Montbrillant Watch Manufactory was the name given by Breitling to a row of buildings in La Chaux-de-Fonds numbered 1 and 3 Ruelle Montbrillant (formerly 17 and 18 Boulevard de Petit-Château). Breitling based its manufacturing in Montbrillant 3 from 1893 through the 1970s.
Boulevard de Petit-Chãteau was a short road in the hills above La Chaux-de-Fonds connecting the namesake house and grounds to Rue du Haut-des-Combes and the mountain village of la Grebille. Many small watchmakers had located along the quiet Boulevard since the 1850s, and the area was redeveloped and incorporated into the city by 1890. In 1889, La Société d'Embellissement (“the Beautification Society”) purchased a portion of the woods to become a public park in 1891, as new roads and buildings were added to the area.
A new factory was built and by 1893 part of the building was occupied by Léon Breitling, who relocated from Saint-Imier on April 23, 1892. It was a highly visible location, high on a hill with tall gables topped with spears, and was in a fashionable and growing area of town. In 1894, the established La Chaux-de-Fonds firm of Charles Couleru-Meuri relocated to the building, with Breitling's address being number 17 and Couleru-Meuri being number 18. Both companies featured the entire factory building in their advertisements, with Breitling showing a large roof-mounted sign missing in the Couleru-Meuri images.
By 1900, a new road was built behind the factory connecting to Rue du Haut-des-Combes and Rue du Balancier. This was named Ruelle Montbrillant, evoking the name of an 18th century summer palace in Hanover. The street numbers were reversed, reflecting the direction of travel, so the Eastern half (formerly Rue du Petit-Château 18) was now Montbrillant 1 while Breitling's Western half (formerly number 17) was now Montbrillant 3.
Breitling would embrace this new name, referring to the building as Montbrillant Watch Manufactory by 1920 and continuing to use that name for decades to come. Indeed, the official name of the company after Gaston Breitling took over was G.-Léon Breitling S.A. Montbrillant Watch Manufactory. To this day, Breitling uses the Montbrillant name for special and historic models, even though the company vacated the factory after 1969.
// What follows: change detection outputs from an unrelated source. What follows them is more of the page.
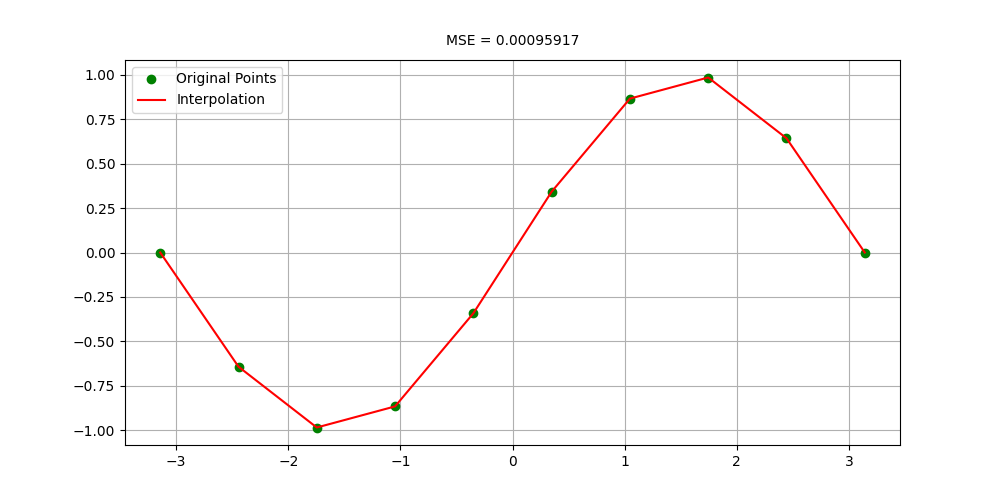
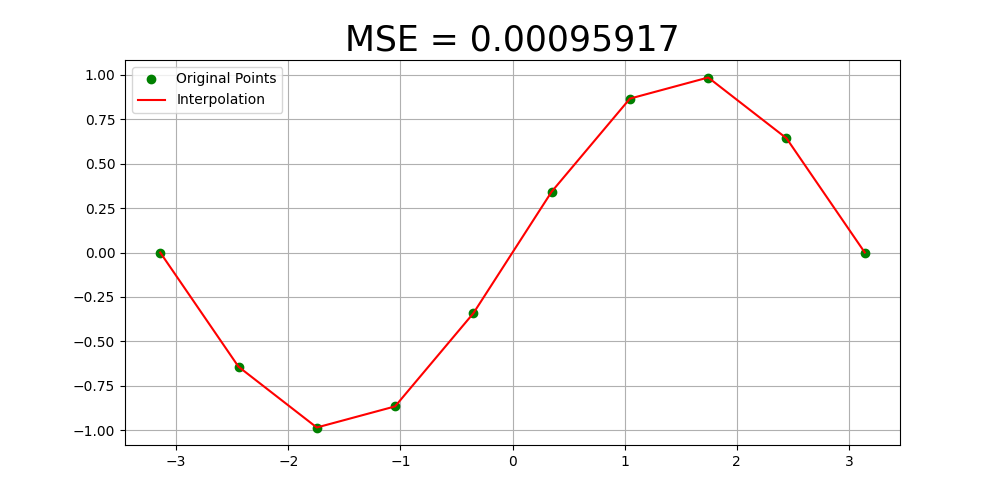
poprawka czytelności wykresów

Changed region(s): [[0.341, 0.03, 0.682, 0.12]]

diff --git a/Sprawozdanie 2/zad1.py b/Sprawozdanie 2/zad1.py
@@ -160,7 +160,7 @@ def interpolate_and_mse(N, filenames):
     plt.plot(x_true, y_interp, 'r-', label='Interpolation')
     plt.grid(True)
     plt.legend()
-    plt.text(0.5, 1.05, f'MSE = {mse:.8f}', horizontalalignment='center', verticalalignment='center', transform=plt.gca().transAxes)
+    plt.text(0.5, 1.05, f'MSE = {mse:.8f}', fontsize=25, horizontalalignment='center', verticalalignment='center', transform=plt.gca().transAxes)
     
     script_dir = os.path.dirname(__file__)
     save_path = os.path.join(script_dir, filenames[N_values.index(N)])
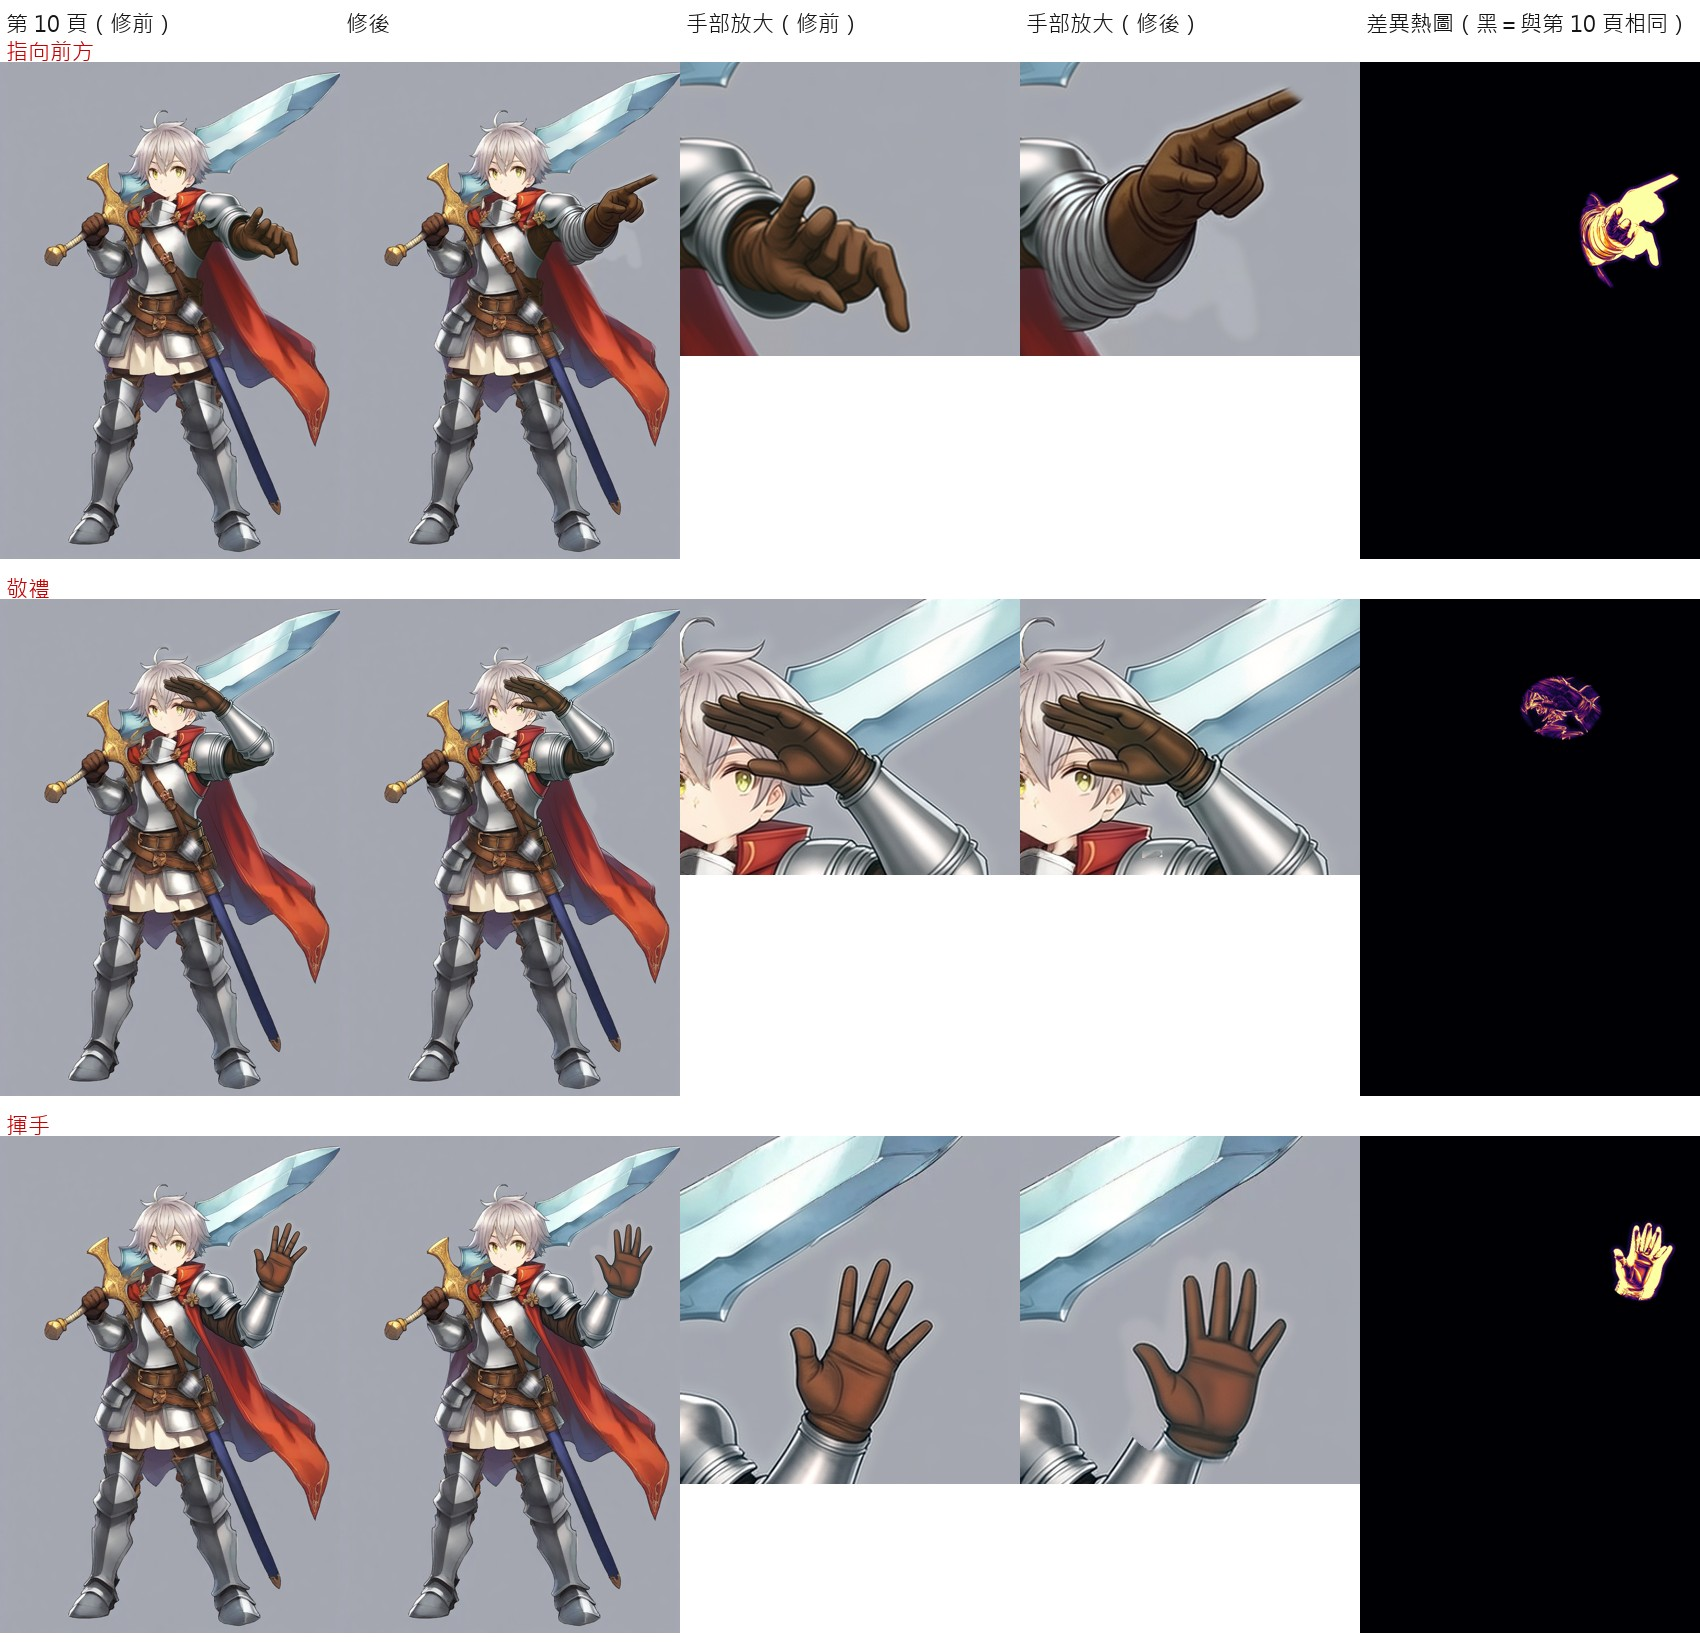
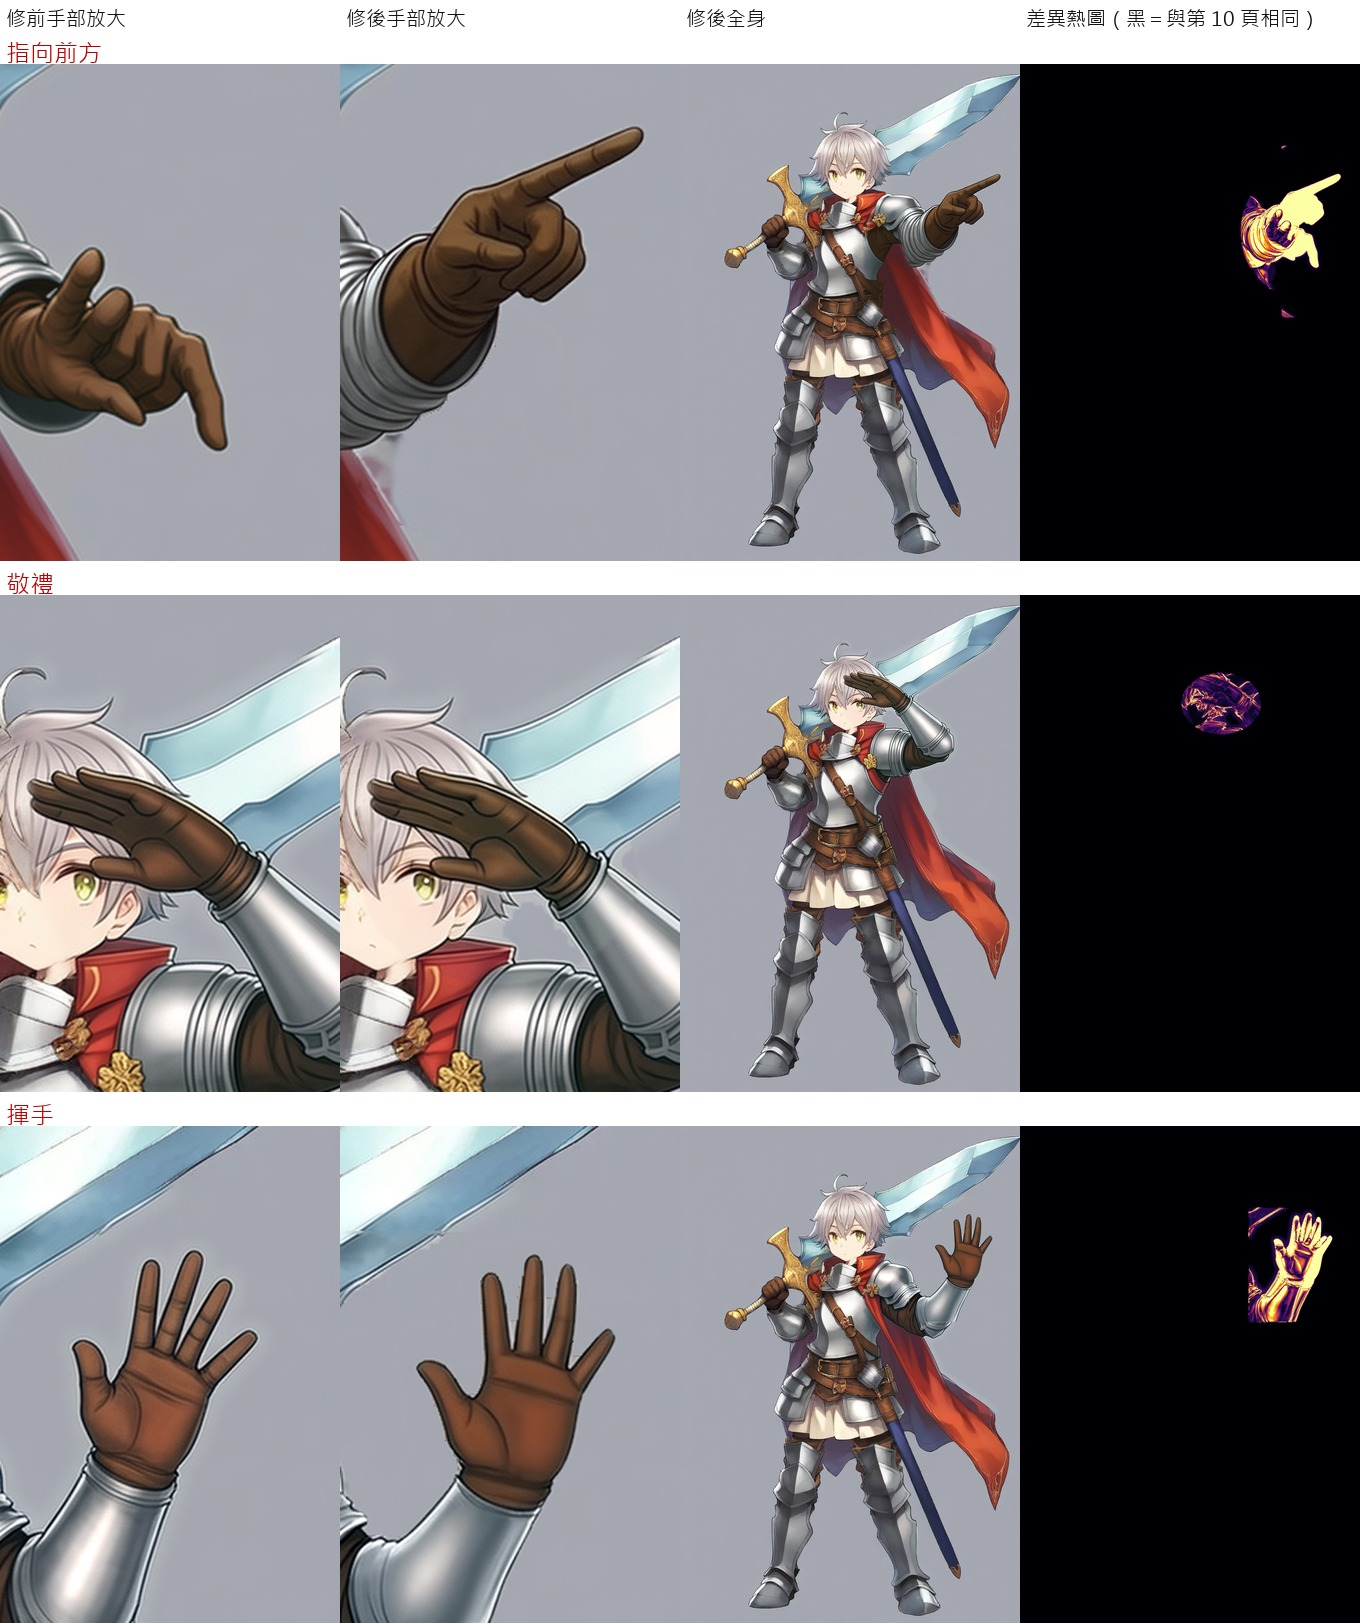
Demo 2 v4：只貼人物前景像素重新合成，去除灰暈；版面改為四等分

diff --git a/docs/experiments/2026-11-03-demo/v4/README.md b/docs/experiments/2026-11-03-demo/v4/README.md
@@ -18,16 +18,20 @@ date: 2026-11-04
 - 貼回區域內的肩甲與手臂是候選版本，外觀接近但線條與原圖不完全相同。
 - 單一素材、目視挑選；挑選時沒有逐張統計各姿勢的正確率。
 
-## Demo 2 v4：在第 10 頁成品上修手掌（接續編修）
-做法：以第 10 頁的三張成品（揮手 seed 10、指向 seed 11、敬禮 seed 6）當來源，`pose-edit run --custom` 每種各 12 個 seed（只改右側那隻手的手形、其餘保持），候選對位後只把「手＋手腕」的小橢圓區域貼回第 10 頁成品（顏色以區域外一圈的人物像素對齊、羽化 7 像素）；原本的舊手若不在新手範圍內，用原圖 A.png 的背景補回。圖：`demo2_fix_palms.jpg`（每種姿勢：第 10 頁修前｜修後｜手部放大前後｜與第 10 頁的差異熱圖）；數字：`data/demo2_fix_palms.json`。
+## Demo 2 v4（第二版重新合成）：在第 10 頁成品上修手掌，無灰暈
+來源：第 10 頁三張成品（揮手 seed 10、指向 seed 11、敬禮 seed 6）；`pose-edit run --custom` 每種 12 個 seed，挑 指向 2／敬禮 6／揮手 8（不重新生成，只重新合成）。
+合成方式（v4b）：只貼回候選的「人物前景像素」（以與背景色的差異取遮罩、補洞、邊緣羽化約 1 像素），不再貼整個橢圓；顏色只用人物像素對齊；第 10 頁舊手以及第 10 頁貼回時留下的淡灰暈，若沒有被新手蓋住，一律換回原圖 A.png 的像素（原圖貼回的元素若是舊肘甲碎片，則用周圍背景修補）。
+圖：`demo2_fix_palms.jpg`（每種姿勢一排：修前手部放大｜修後手部放大｜修後全身｜與第 10 頁的差異熱圖）；數字：`data/demo2_fix_palms.json`。
 
-| 姿勢 | 試過／挑中 seed | 貼回手部區域像素 | 區域外相對第 10 頁變動 | 相對 A.png、第 10 頁已編輯區域之外變動 |
-|---|---|---|---|---|
-| 指向前方 | 12／2 | 44,262 | **0** | **0** |
-| 敬禮 | 12／6 | 28,097 | **0** | **0** |
-| 揮手 | 12／8 | 25,807 | **0** | **0** |
+| 姿勢 | 試過／挑中 seed | 新手前景像素 | 擦掉的舊手像素 | 區域外相對第 10 頁變動 | 相對 A.png、第 10 頁已編輯區域之外變動 |
+|---|---|---|---|---|---|
+| 指向前方 | 12／2 | 29,666 | 8,507 | **0**（974,419 個） | **0** |
+| 敬禮 | 12／6 | 23,336 | 1,333 | **0**（987,508 個） | **0** |
+| 揮手 | 12／8 | 30,038 | 10,937 | **0**（973,066 個） | **0** |
 
-- 指向：食指伸直朝前上方、其餘手指握緊、拇指收起，比修前清楚；但新手略大，手腕護甲環比修前多一圈，周圍背景有淡淡的灰暈（色調對位不完美）。
-- 敬禮：四指併攏、掌心平，指尖在眉上；修後與修前差異主要在手指形狀，變化最小。
-- 揮手：五指張開、掌心朝鏡頭，與修前相比手指更清楚；手周圍同樣有很淡的灰暈。
-- 12 個候選中有多張手形不符（指向多為豎食指、V 字或握拳；敬禮多為手貼額但手指分開），挑選是目視判斷，沒有逐張統計。
+3 倍放大檢查（目視，逐張）：
+- 指向前方：舊手完全擦掉，沒有殘指、沒有手腕下方灰塊；食指尖完整；手腕護甲邊緣極少量淺色細邊。
+- 敬禮：乾淨，沒有灰暈；但手要碰額頭，貼回區包含額頭與頭髮的一小塊，該處是候選版本，差異熱圖顯示該處有變動。
+- 揮手：手掌邊緣乾淨，沒有灰暈；指縫間有零星一兩個淺褐色像素點；熱圖是方形，因為要把第 10 頁留下的舊灰暈一併換回原圖背景。
+- 這一版比第一版少了「手周圍的灰色光暈」，但不保證任何放大倍率下都沒有細微邊緣色差。
+- 12 個候選中很多手形不符（指向多為豎食指、V 字或握拳；敬禮多為手指分開），挑選是目視判斷，沒有逐張統計。單一素材。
The factory was shared between Breitling and many other companies from the very beginning
The Eastern building (Boulevard du Petit-Château 18 or Montbrillant 1) was occupied by a series of companies after Couleru-Meuri. Election was founded there in 1904. In 1909, the factory was now listed as the home of Rode Watch Co. This American firm was a mass producer of watches. Rode was replaced in 1919 by Darax and Sonex, with travel clock maker Le Stand joining by 1922. By 1926, the Montbrillant factory was the home instead of component maker Frêne & Juillard, but became a box factory for Henri Stoeckle in 1932. More space in the factory was used by Les Fabriques d'Assortments Réunies, Atelier de Sertissages in 1937, and by 1938 more space was used as a watch factory, now for Roger Béguelin's Rogelin Watch Co. (which relocated to Grenchen a few years later) and Jules Gubler. Zila Watch relied on the facility as a distributor by 1938. It was the home of Henri Jacot from 1950 through 1955. By 1963, it was home again to H. Stoeckle's packaging company.
The Western side was used by Breitling through 1969 but was also used by others Watchmaker James Schneider was located at the same address as Breitling in 1899, Nicely S.A. was there from 1950 through 1953, and it was the home to Brémon SA from 1963 through 1969. Breitling claims that they continued to use the factory through 1979, when Ernest Schneider purchased the firm.